- Title of the design
- Brief description of the nature and intended use of the article
- Patent drawings or photographs
- Figure description
- Cross-reference to related applications
- Executed oath or declaration
Design Patent Drawings
The drawing of the design patent conforms to the same rules as other drawings:
- No reference characters allowed
- Drawing(s) should depict the appearance since the drawing defines the scope of patent protection
Each application can only submit one claim. It must follow a set form that refers to the drawing(s).
Patent Examiner Reviews Design Patent Application
After filing the patent application, the examination of the design occurs. A patent examiner reviews the patent application. They will:
- Check for compliance with formalities and guidelines
- Ensure the submitted drawings are complete
- Conduct a thorough comparison of your design with prior art
At this point, the USPTO either grants or denies the design patent.
Design Patent Notice of Allowance

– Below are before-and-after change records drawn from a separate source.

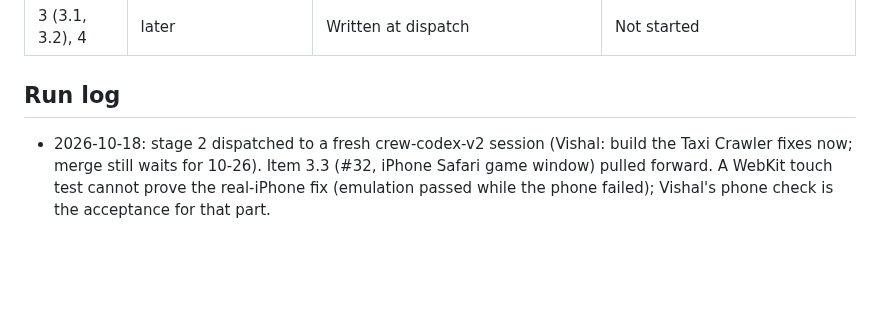
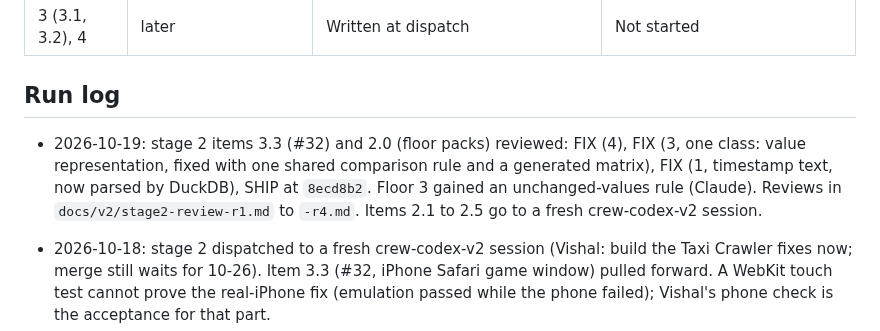
Before and after one commit to Business-Analytics-at-Gies/badm554-taxi-crawler, a Markdown page: docs/v2/crew-runbook.md, the part around the change. Drawn GitHub-style; blank space fills up the shorter version.

```diff
--- a/docs/v2/crew-runbook.md
+++ b/docs/v2/crew-runbook.md
@@ -45,6 +45,7 @@ Model casting: Codex at high reasoning effort for building and for reviews.
 
 ## Run log
 
+- 2026-10-19: stage 2 items 3.3 (#32) and 2.0 (floor packs) reviewed: FIX (4), FIX (3, one class: value representation, fixed with one shared comparison rule and a generated matrix), FIX (1, timestamp text, now parsed by DuckDB), SHIP at `8ecd8b2`. Floor 3 gained an unchanged-values rule (Claude). Reviews in `docs/v2/stage2-review-r1.md` to `-r4.md`. Items 2.1 to 2.5 go to a fresh crew-codex-v2 session.
 - 2026-10-18: stage 2 dispatched to a fresh crew-codex-v2 session (Vishal: build the Taxi Crawler fixes now; merge still waits for 10-26). Item 3.3 (#32, iPhone Safari game window) pulled forward. A WebKit touch test cannot prove the real-iPhone fix (emulation passed while the phone failed); Vishal's phone check is the acceptance for that part.
 
 - 2026-10-18: worktree `../badm554-taxi-crawler-v2` on `v2/stage0` from `06bbfe1`. Stage 0 dispatched.
```
Also changed, not shown: docs/v2/stage2-review-r4.md (added, +16 -0 lines).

If you are entitled to a design patent, then you will receive a notice of allowance. This goes to the applicant or the applicant's attorney or agent. At that time, you must pay a design issue fee which ranges from $148 to $740, depending on your business size.

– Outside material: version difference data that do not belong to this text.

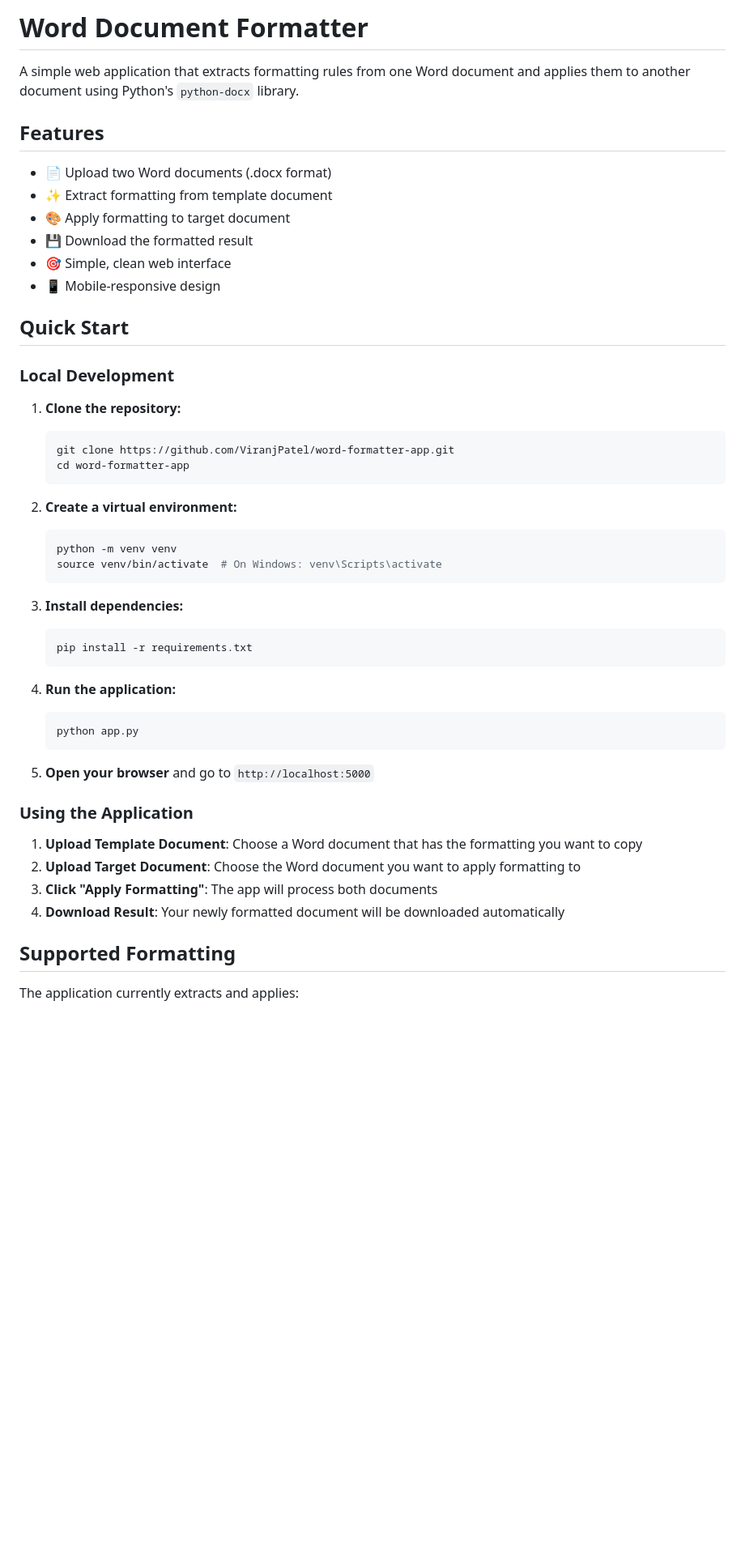
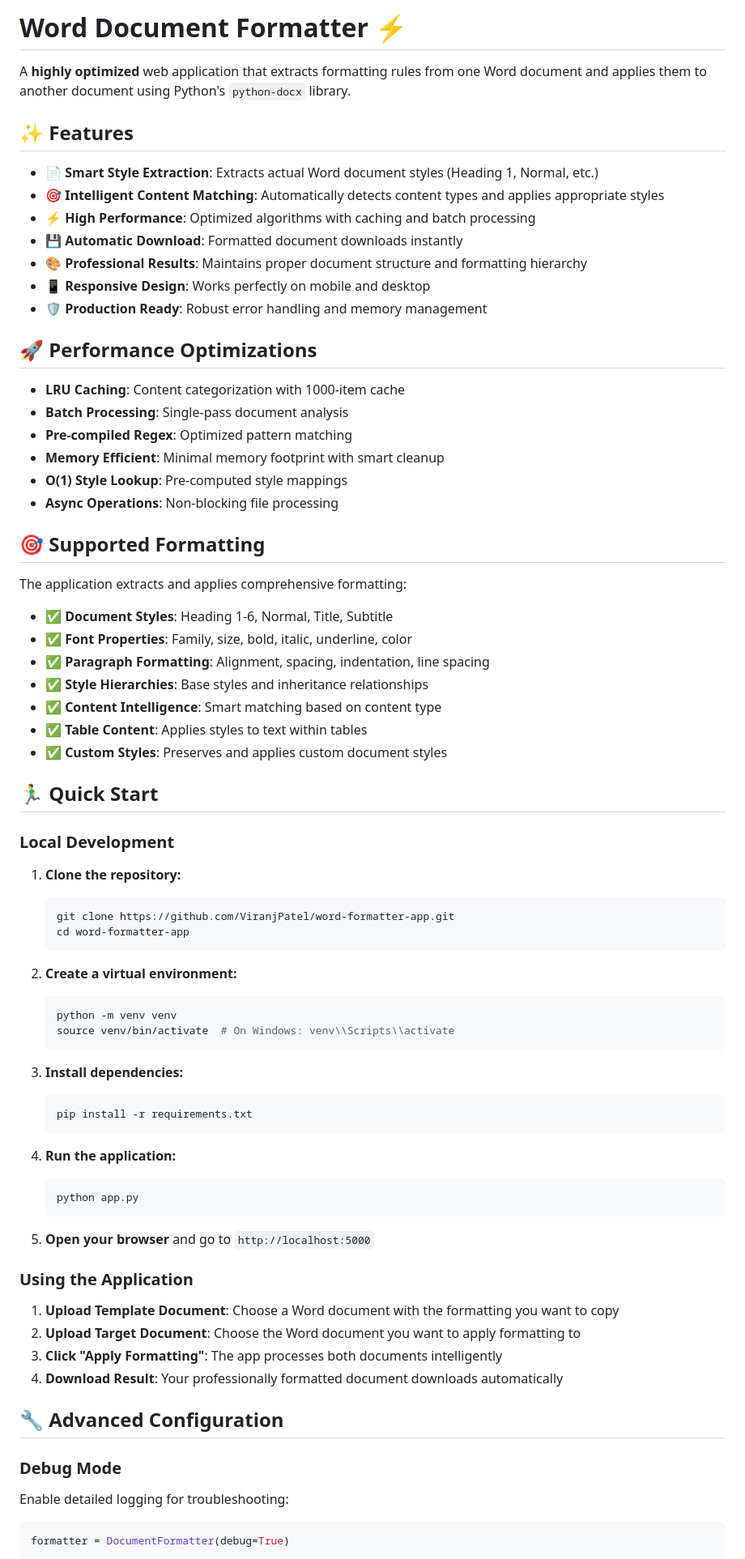
Before and after one commit to ViranjPatel/word-formatter-app, a Markdown page: README.md, the part around one of its changes. Shown at 81% size. GitHub-like rendering; blank space fills up the shorter version.

````diff
--- a/README.md
+++ b/README.md
@@ -1,17 +1,39 @@
-# Word Document Formatter
+# Word Document Formatter ⚡
 
-A simple web application that extracts formatting rules from one Word document and applies them to another document using Python's `python-docx` library.
+A **highly optimized** web application that extracts formatting rules from one Word document and applies them to another document using Python's `python-docx` library.
 
-## Features
+## ✨ Features
 
-- 📄 Upload two Word documents (.docx format)
-- ✨ Extract formatting from template document
-- 🎨 Apply formatting to target document
-- 💾 Download the formatted result
-- 🎯 Simple, clean web interface
-- 📱 Mobile-responsive design
+- 📄 **Smart Style Extraction**: Extracts actual Word document styles (Heading 1, Normal, etc.)
+- 🎯 **Intelligent Content Matching**: Automatically detects content types and applies appropriate styles
+- ⚡ **High Performance**: Optimized algorithms with caching and batch processing
+- 💾 **Automatic Download**: Formatted document downloads instantly
+- 🎨 **Professional Results**: Maintains proper document structure and formatting hierarchy
+- 📱 **Responsive Design**: Works perfectly on mobile and desktop
+- 🛡️ **Production Ready**: Robust error handling and memory management
 
-## Quick Start
+## 🚀 Performance Optimizations
+
+- **LRU Caching**: Content categorization with 1000-item cache
+- **Batch Processing**: Single-pass document analysis
+- **Pre-compiled Regex**: Optimized pattern matching
+- **Memory Efficient**: Minimal memory footprint with smart cleanup
+- **O(1) Style Lookup**: Pre-computed style mappings
+- **Async Operations**: Non-blocking file processing
+
+## 🎯 Supported Formatting
+
+The application extracts and applies comprehensive formatting:
+
+- ✅ **Document Styles**: Heading 1-6, Normal, Title, Subtitle
+- ✅ **Font Properties**: Family, size, bold, italic, underline, color
+- ✅ **Paragraph Formatting**: Alignment, spacing, indentation, line spacing
+- ✅ **Style Hierarchies**: Base styles and inheritance relationships
+- ✅ **Content Intelligence**: Smart matching based on content type
+- ✅ **Table Content**: Applies styles to text within tables
+- ✅ **Custom Styles**: Preserves and applies custom document styles
+
+## 🏃‍♂️ Quick Start
 
 ### Local Development
 
@@ -24,7 +46,7 @@ A simple web application that extracts formatting rules from one Word document a
 2. **Create a virtual environment:**
    ```bash
    python -m venv venv
-   source venv/bin/activate  # On Windows: venv\Scripts\activate
+   source venv/bin/activate  # On Windows: venv\\Scripts\\activate
    ```
 
 3. **Install dependencies:**
@@ -41,12 +63,16 @@ A simple web application that extracts formatting rules from one Word document a
 
 ### Using the Application
 
-1. **Upload Template Document**: Choose a Word document that has the formatting you want to copy
+1. **Upload Template Document**: Choose a Word document with the formatting you want to copy
 2. **Upload Target Document**: Choose the Word document you want to apply formatting to
-3. **Click "Apply Formatting"**: The app will process both documents
-4. **Download Result**: Your newly formatted document will be downloaded automatically
+3. **Click "Apply Formatting"**: The app processes both documents intelligently
+4. **Download Result**: Your professionally formatted document downloads automatically
 
-## Supported Formatting
+## 🔧 Advanced Configuration
 
-The application currently extracts and applies:
+### Debug Mode
+Enable detailed logging for troubleshooting:
+```python
+formatter = DocumentFormatter(debug=True)
+```
 
````
Also changed, not shown: other parts of README.md (+98 -59 lines).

Design Patent Fees
The fees for design patent applications are dependent on the size of your business. The following prices are a range:
- Basic filing fee - $44 to $220
- Examination fee - $128 to $640
- Patent search fee - $32 to $160
- Provisional patent application filing fee - $60 to $300
If you are a small business or startup, the fees are reduced for companies that identify as micro or small entities. A small entity receives about a 60% discount on most patent-related fees, while micro entities receive about an 80% discount on patent-related fees. It is essential to check the USPTO website for the most updated fee schedule and requirements.
Maintenance fees for utility and plant patents are due at 3.5 years, 7.5 years, and 11.5 years after the patent issuance. Design patent holders do not need to pay maintenance fees.
Common Mistakes With Design Patents
There are many common mistakes that small business owners can make when trying to obtain a design patent. Here are some of the most common mistakes to avoid:
- Not completing a prior art search: It is essential to ensure your design is novel and non-obvious. There cannot be a patent for a similar design.
- Inadequate figure descriptions: It is important to provide clear and concise descriptions to go with the drawings you submit. The drawings should aid the patent examiner's understanding of what you want to protect.
- Late filing date: Postponing your application process can result in the loss of patent protection.
- Choosing the wrong classification: Selecting the incorrect classification may result in an incomplete or inaccurate representation of your design.
The Difference Between Design and Utility Patents
In general terms, a design patent protects how an article looks. A utility patent protects the use of an article and how it works.
If the invention requires it, you can get both a design and a utility patent. Utility and design patents afford legally separate protection, but the utility and ornamentality of an article are not easily separable. Articles of manufacture may possess both functional and ornamental characteristics.
Design Patent Infringement
When you hold a design patent, you can sue others who steal your design without compensating you. This is patent infringement.
Getting Legal Advice About Your Design Patent
Patents are a very complicated area of law. It's wise to have a skilled patent attorney who focuses on patents and is familiar with the U.S. Patent and Trademark Office procedures to assist you.
Whether you are in the filing stage or hoping to appeal a decision, an attorney can help you understand complicated terminology, file applications, and interpret the law. To learn more about intellectual property protection, visit the Intellectual Property section.
You Don’t Have To Solve This on Your Own – Get a Lawyer’s Help
Meeting with a lawyer can help you understand your options and how to best protect your rights. Visit our attorney directory to find a lawyer near you who can help.
Contact a qualified business attorney to help you identify how to best protect your business' intellectual property.